The Atlantis Researches: The Earth’s Rotation in Mythology and Prehistory | Paul Dunbavin

The Atlantis Researches: The Earth’s Rotation in Mythology and Prehistory book Paul Dunbavin was originally published in 1992 and investigates the Atlantis Mythology. It seems the book was later revised and published in 2003 with the different title of Atlantis of the West.

It covers areas such as archaeoastronomy, mythology, ancient history and geophysics as related to catastrophism and the Atlantis myths of Britain.

The Atlantis Researches book review from its publisher

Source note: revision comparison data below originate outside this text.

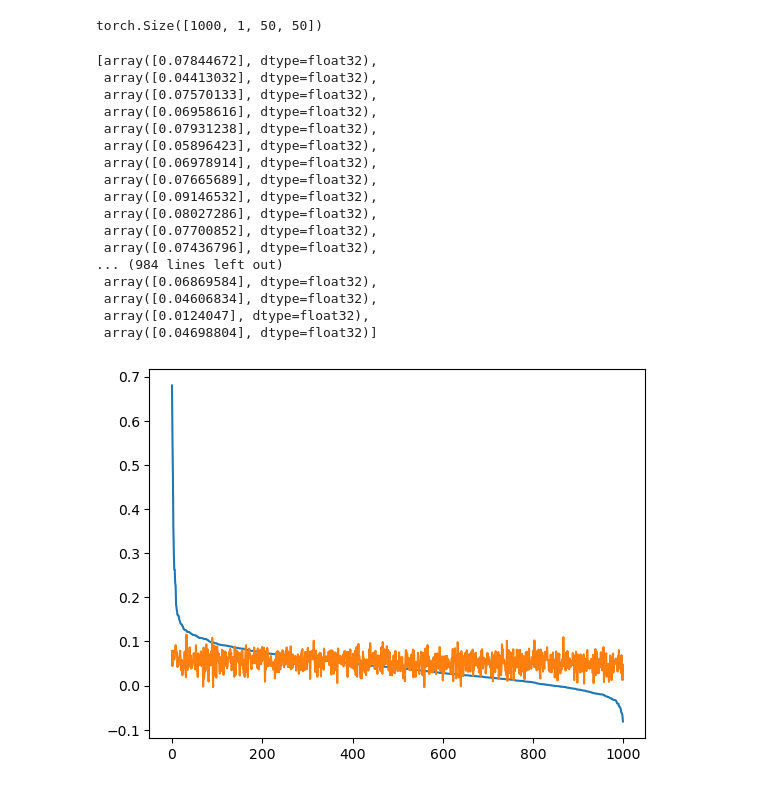
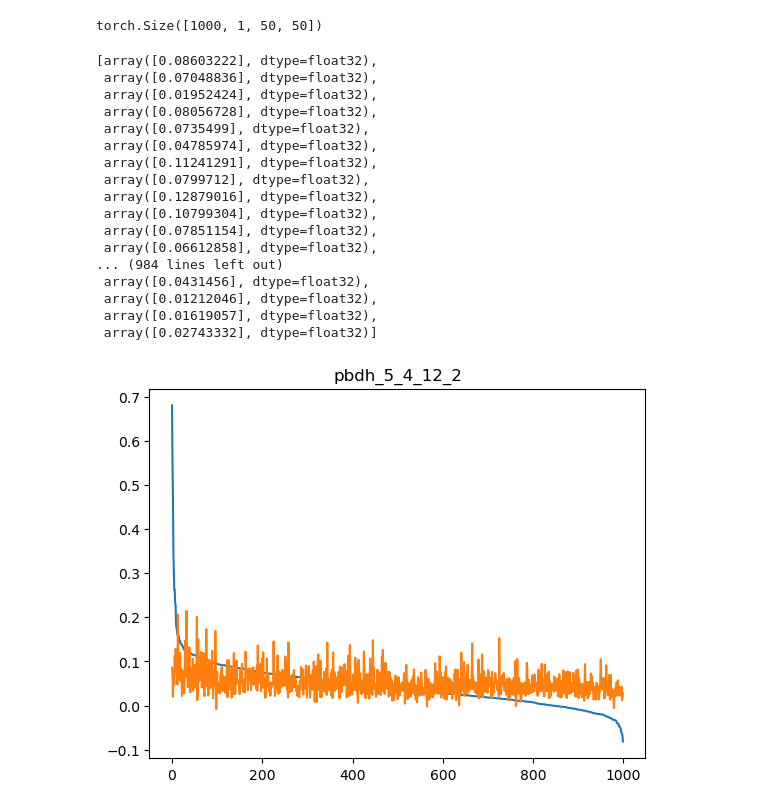
Before and after one commit to lucanren/tang-vit, a Jupyter notebook: plot-tuning-curve.ipynb, the cells around one changed output. Saved outputs shown, nothing was run; the diff lists cells and outputs as text; code cells hidden in the pictures.

```diff
--- a/plot-tuning-curve.ipynb
+++ b/plot-tuning-curve.ipynb
@@ -13,6 +13,19 @@ from torchsummary import summary
 
 import numpy as np
 # %%
+import torch
+import torch.nn.functional as F
+import matplotlib.pyplot as plt
+from torch import nn
+from torch import Tensor
+from PIL import Image
+from torchvision.transforms import Compose, Resize, ToTensor
+from einops import rearrange, reduce, repeat
+from einops.layers.torch import Rearrange, Reduce
+from torchsummary import summary
+import numpy as np
+from torch.utils.data import Dataset,DataLoader
+
 def patchify(images, n_patches):
     n,c,h,w = images.shape
     patches = torch.zeros(n,n_patches**2, h*w//n_patches**2) #(34000, 100,25)
@@ -33,7 +46,7 @@ def get_positional_embeddings(sequence_length,d):
     return result
 
 class MSA(nn.Module):
-    def __init__(self, d, n_heads=1):
+    def __init__(self, d, n_heads=2):
         super(MSA, self).__init__()
         self.d = d
         self.n_heads = n_heads
@@ -86,7 +99,7 @@ class ViTBlock(nn.Module):
         return out
 
 class tang_vit(nn.Module):
-    def __init__(self,chw = (1,50,50),n_patches =25,n_blocks=2,hidden_d=12, n_heads=2):
+    def __init__(self,chw = (1,50,50),n_patches =10,n_blocks=4,hidden_d=12, n_heads=2):
         super(tang_vit,self).__init__()
 
         self.chw = chw
@@ -116,7 +129,7 @@ class tang_vit(nn.Module):
         self.flatten = nn.Flatten()
 
         #linear
-        self.linear = nn.Linear(25*25*12,1) #nn.Linear(self.hidden_d,1)
+        self.linear = nn.Linear((n_patches**2) *hidden_d,1) #nn.Linear(self.hidden_d,1)
 
     def forward(self, images):
         n,c,h,w = images.shape
@@ -138,7 +151,6 @@ class tang_vit(nn.Module):
         out = self.flatten(out)
         return self.linear(out)
 
-from torch.utils.data import Dataset,DataLoader
 class ImageDataset(Dataset):
     def __init__(self, data, labels, num_neurons):
         self.data = data
@@ -165,11 +177,11 @@ print(resp.shape)
 numneurons = 1
 dataset = ImageDataset(img,resp,numneurons)
 loader = DataLoader(dataset,8,shuffle=True)
-net = tang_vit()#models 1 neuron
+net = tang_vit(n_patches=5,n_blocks=4,hidden_d=12,n_heads=2)#models 1 neuron
 opt = torch.optim.Adam(net.parameters(),lr=0.001)
 lfunc = torch.nn.MSELoss()
-vimg = np.load('../cnn-neuron/all_sites_data_prepared/pics_data/val_img_m1s1.npy')
-vresp = np.load('../cnn-neuron/all_sites_data_prepared/New_response_data/valRsp_m1s1.npy')
+vimg = np.load('../all_sites_data_prepared/pics_data/val_img_m1s1.npy')
+vresp = np.load('../all_sites_data_prepared/New_response_data/valRsp_m1s1.npy')
 vimg = np.reshape(vimg,(1000,1,50,50))
 vdataset = ImageDataset(vimg,vresp,numneurons)
 vloader = DataLoader(vdataset,len(vresp),shuffle=False)#
@@ -190,7 +202,7 @@ plt.show()
 # %% [output]
 [figure]
 # %%
-net.load_state_dict(torch.load("./model11.pth"))
+net.load_state_dict(torch.load("./model-best5.pth"))
 # %% [output]
 <All keys matched successfully>
 # %%
@@ -253,29 +265,30 @@ for i in ord:
     n0netord.append(r[i])
 n0netord
 # %% [output]
-[array([0.07844672], dtype=float32),
- array([0.04413032], dtype=float32),
- array([0.07570133], dtype=float32),
- array([0.06958616], dtype=float32),
- array([0.07931238], dtype=float32),
- array([0.05896423], dtype=float32),
- array([0.06978914], dtype=float32),
- array([0.07665689], dtype=float32),
- array([0.09146532], dtype=float32),
- array([0.08027286], dtype=float32),
- array([0.07700852], dtype=float32),
- array([0.07436796], dtype=float32),
+[array([0.08603222], dtype=float32),
+ array([0.07048836], dtype=float32),
+ array([0.01952424], dtype=float32),
+ array([0.08056728], dtype=float32),
+ array([0.0735499], dtype=float32),
+ array([0.04785974], dtype=float32),
+ array([0.11241291], dtype=float32),
+ array([0.0799712], dtype=float32),
+ array([0.12879016], dtype=float32),
+ array([0.10799304], dtype=float32),
+ array([0.07851154], dtype=float32),
+ array([0.06612858], dtype=float32),
 ... (984 lines left out)
- array([0.06869584], dtype=float32),
- array([0.04606834], dtype=float32),
- array([0.0124047], dtype=float32),
- array([0.04698804], dtype=float32)]
+ array([0.0431456], dtype=float32),
+ array([0.01212046], dtype=float32),
+ array([0.01619057], dtype=float32),
+ array([0.02743332], dtype=float32)]
 # %%
 fig = plt.figure()
 ax1 = fig.add_subplot(111)
 
 ax1.plot([i for i in range(len(n0respord))],[x[1] for x in n0respord])
 ax1.plot([i for i in range(len(n0netord))],[x for x in n0netord])
+plt.title("pbdh_5_4_12_2")
 plt.show()
 # %% [output]
-[figure, old version]
+[figure, new version]
```
Also changed, not shown: parts of 3 cells of this notebook, 43 other files.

The myths and legends of the world abound with inexplicable tales of devastating floods, famines and geological catastrophes. Of all these, the most lucid and compelling must surely be the Greek philosopher Plato’s account of an ancient civilization situated on an island in the Atlantic Ocean. According to Plato’s narrative, the island of Atlantis disappeared beneath the sea during a single day and night of geological upheaval.

Such things go beyond our everyday experience. Most people – if they think about them at all – simply dismiss these ancient tales. And we all take for granted the pleasant and predictable environment that the Earth offers us today. We forget that we live upon the surface of an immense orb of rotating fluid, upon which a deep crust has formed. The energy stored in the Earth’s gravity and rotation is vast. At present, thankfully, it is table, but should this energy ever be unleashed then it surely has the capacity to reshape entire continents.

This remarkable multidisciplinary investigation has been described by one reviewer as “surely the most comprehensive and fully researched work ever written on Atlantis”. The author considers the evidence that a great catastrophe really did occur 5,000 years ago during the Neolithic age. He illustrates how the known variations of the Earth’s rotation could explain many enigmatic stories that we encounter within the myths and legends of the world.

Paul Dunbavin has another book dealing and investigating planet Earth Reversal (Earth Flipping) called Under Ancient Skies.

The Atlantis Researches book review from Atlantipedia

The Atlantis Researches by Paul Dunbavin discusses in great detail the myths of the British Isles and, in particular, the Welsh legends that refer repeatedly to sunken kingdoms. Dunbavin concludes that these myths are a memory of a submerged Neolithic civilisation around the coasts of the British Isles.

The author is convinced that the destruction of this civilisation was the result of a change in the Earth’s axis, as a consequence of a cometary impact, around 3100 BC. This date coincides with the conclusions of other writers who have also identified this date as one of global cataclysmic events. However controversial his ideas may be, the book is well worth a read.
The Atlantis Researches book review | Atlantipedia

For those interested in Immanuel Velkiovsky ideas of Worlds in Collision and Peter Warlow’s The Reversing Earth book then Dunbavin’s book may be worth a read.

You can buy a used book version from Amazon.

The Atlantis Researches book review from Wikipedia

Dunbavin … places Atlantis in the Irish Sea. Joscelyn Godwin writes that his Atlantean theory involves the earth being struck by a comet in 3100 BC which in turn caused the earths crust to shift causing various land masses to shrink and rise. Dunbavin claims that the submerged land around the British Isles can be eqauted with the description of Atlantis by Plato. He claims that the city of Atlantis lies in the Irish Sea between Wales, Scotland and Ireland.
His books on Atlantis have attracted positive comments from pseudohistoric writers who agree with his approach but have not been taken seriously by the scientific community.
The Atlantis Researches book review | Wikipedia

More info about Paul Dunbavin

Paul Dunbavin on Atlantipedia

Dr Ross Samson wrote that “Paul Dunbavin is no professional academic, but this book resembles books by scholars.” he pointed out that Dunbavins book contains translated extracts of ancient sources and the book as such should be used as a source-book.
Paul Dunbavin | Wikipedia